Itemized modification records

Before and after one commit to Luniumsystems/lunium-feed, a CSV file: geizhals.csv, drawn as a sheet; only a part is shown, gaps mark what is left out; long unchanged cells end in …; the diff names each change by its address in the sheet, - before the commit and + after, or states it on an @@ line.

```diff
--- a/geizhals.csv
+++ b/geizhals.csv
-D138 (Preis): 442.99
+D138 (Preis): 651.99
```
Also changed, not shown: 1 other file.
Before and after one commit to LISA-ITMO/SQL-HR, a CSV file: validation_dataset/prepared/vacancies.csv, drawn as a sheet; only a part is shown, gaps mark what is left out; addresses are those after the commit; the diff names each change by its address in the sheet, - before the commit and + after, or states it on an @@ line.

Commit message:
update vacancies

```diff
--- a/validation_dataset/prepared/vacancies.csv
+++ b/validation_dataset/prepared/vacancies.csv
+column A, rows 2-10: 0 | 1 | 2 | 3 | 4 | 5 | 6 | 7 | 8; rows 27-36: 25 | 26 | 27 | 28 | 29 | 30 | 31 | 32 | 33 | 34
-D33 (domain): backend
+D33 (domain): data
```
==
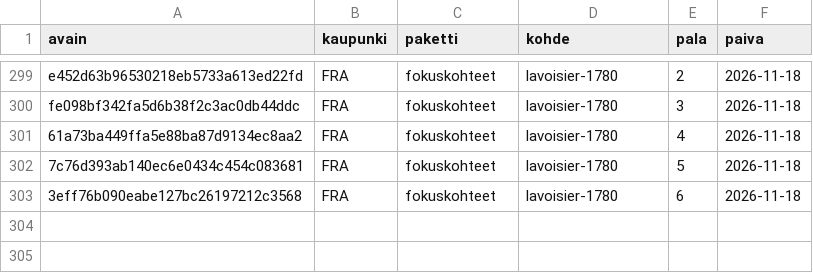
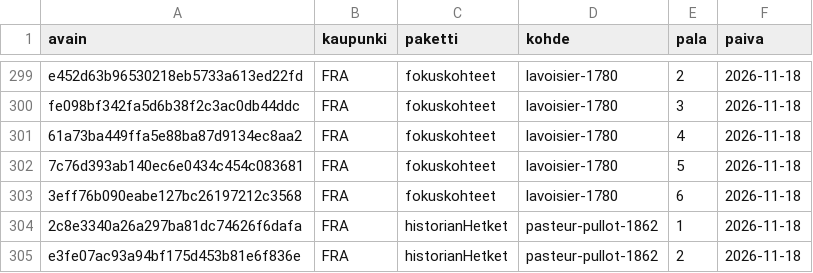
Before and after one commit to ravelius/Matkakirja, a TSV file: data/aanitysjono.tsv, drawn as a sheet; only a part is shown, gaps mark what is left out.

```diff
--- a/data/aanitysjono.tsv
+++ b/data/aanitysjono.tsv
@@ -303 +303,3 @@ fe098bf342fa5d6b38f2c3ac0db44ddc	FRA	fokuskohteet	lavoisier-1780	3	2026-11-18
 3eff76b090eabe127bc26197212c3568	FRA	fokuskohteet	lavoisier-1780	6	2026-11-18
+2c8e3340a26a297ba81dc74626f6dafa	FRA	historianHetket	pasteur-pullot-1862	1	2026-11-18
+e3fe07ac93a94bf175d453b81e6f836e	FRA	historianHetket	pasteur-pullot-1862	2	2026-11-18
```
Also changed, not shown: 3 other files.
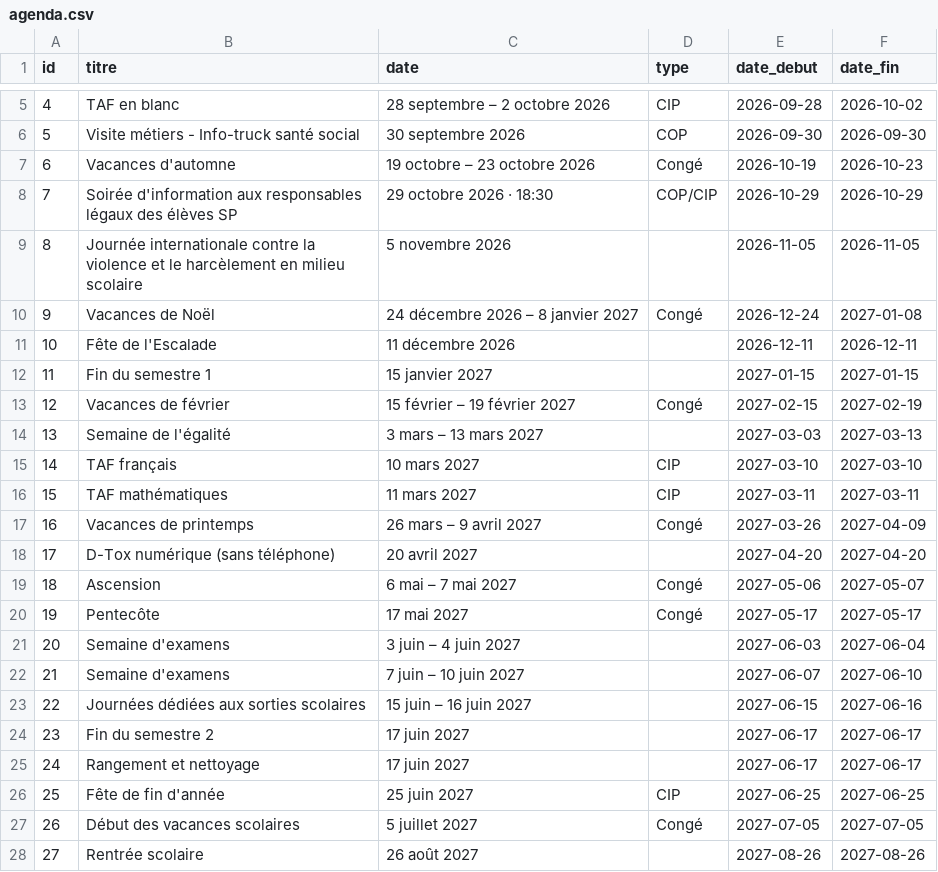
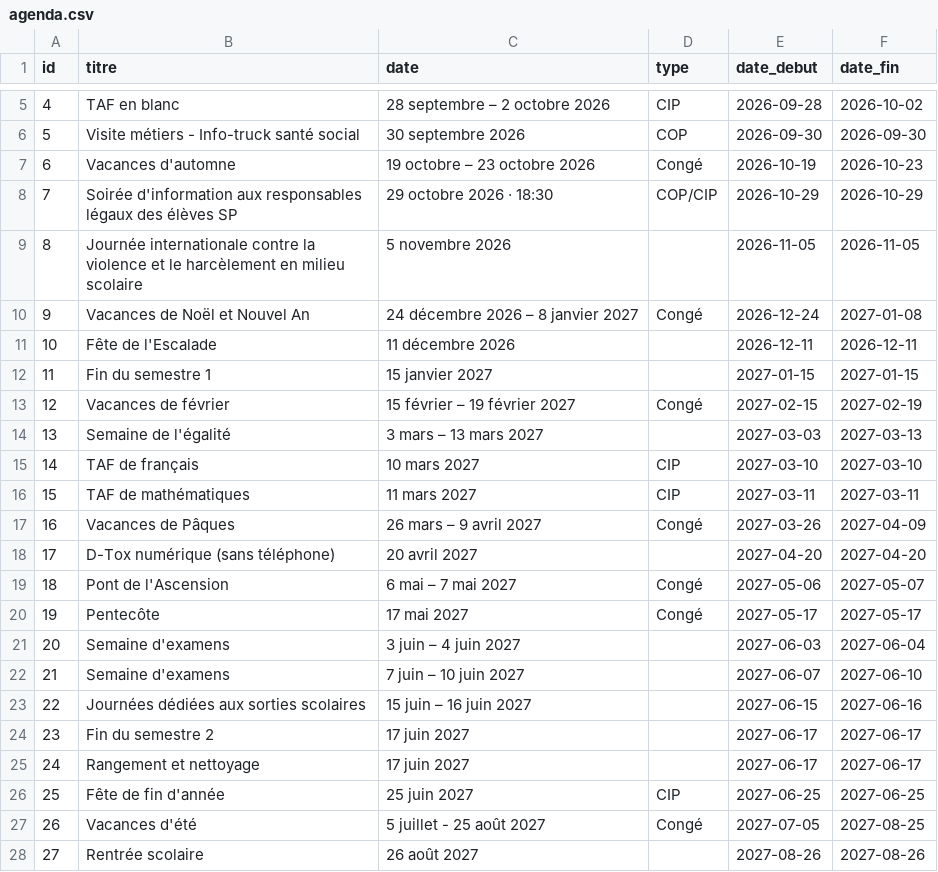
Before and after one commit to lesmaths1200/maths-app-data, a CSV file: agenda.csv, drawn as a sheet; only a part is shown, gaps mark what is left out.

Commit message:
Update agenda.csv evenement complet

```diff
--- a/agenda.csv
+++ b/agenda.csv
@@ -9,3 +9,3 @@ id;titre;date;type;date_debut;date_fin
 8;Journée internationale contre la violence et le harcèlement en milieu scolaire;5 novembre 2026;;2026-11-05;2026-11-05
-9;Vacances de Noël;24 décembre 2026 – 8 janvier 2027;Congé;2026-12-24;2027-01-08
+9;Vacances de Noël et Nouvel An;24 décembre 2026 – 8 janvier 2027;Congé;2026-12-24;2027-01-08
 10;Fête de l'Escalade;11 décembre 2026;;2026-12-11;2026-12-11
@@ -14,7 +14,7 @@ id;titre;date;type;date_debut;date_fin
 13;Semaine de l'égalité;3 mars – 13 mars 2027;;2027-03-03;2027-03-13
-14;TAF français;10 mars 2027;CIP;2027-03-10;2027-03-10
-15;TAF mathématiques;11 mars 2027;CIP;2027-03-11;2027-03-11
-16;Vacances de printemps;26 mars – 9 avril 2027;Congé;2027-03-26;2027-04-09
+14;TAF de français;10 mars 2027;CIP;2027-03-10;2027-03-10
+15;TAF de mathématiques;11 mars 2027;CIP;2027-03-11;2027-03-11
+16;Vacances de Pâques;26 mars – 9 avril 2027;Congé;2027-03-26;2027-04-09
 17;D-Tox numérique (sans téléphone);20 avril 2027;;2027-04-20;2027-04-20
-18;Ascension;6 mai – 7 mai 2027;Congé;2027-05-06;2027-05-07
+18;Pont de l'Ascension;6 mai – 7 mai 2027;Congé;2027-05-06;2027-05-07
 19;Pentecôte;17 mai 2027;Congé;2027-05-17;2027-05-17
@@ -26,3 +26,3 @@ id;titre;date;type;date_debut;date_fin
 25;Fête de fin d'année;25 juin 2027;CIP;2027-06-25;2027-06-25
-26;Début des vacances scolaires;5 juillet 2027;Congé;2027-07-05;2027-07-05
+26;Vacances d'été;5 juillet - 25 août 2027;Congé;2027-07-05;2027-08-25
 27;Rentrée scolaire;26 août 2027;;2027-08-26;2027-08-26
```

ASSIGNMENT
In the records above, find each line with the word "Congé" and copy it.

ANSWER SECTION
-9;Vacances de Noël;24 décembre 2026 – 8 janvier 2027;Congé;2026-12-24;2027-01-08
+9;Vacances de Noël et Nouvel An;24 décembre 2026 – 8 janvier 2027;Congé;2026-12-24;2027-01-08
-16;Vacances de printemps;26 mars – 9 avril 2027;Congé;2027-03-26;2027-04-09
+16;Vacances de Pâques;26 mars – 9 avril 2027;Congé;2027-03-26;2027-04-09
-18;Ascension;6 mai – 7 mai 2027;Congé;2027-05-06;2027-05-07
+18;Pont de l'Ascension;6 mai – 7 mai 2027;Congé;2027-05-06;2027-05-07
 19;Pentecôte;17 mai 2027;Congé;2027-05-17;2027-05-17
-26;Début des vacances scolaires;5 juillet 2027;Congé;2027-07-05;2027-07-05
+26;Vacances d'été;5 juillet - 25 août 2027;Congé;2027-07-05;2027-08-25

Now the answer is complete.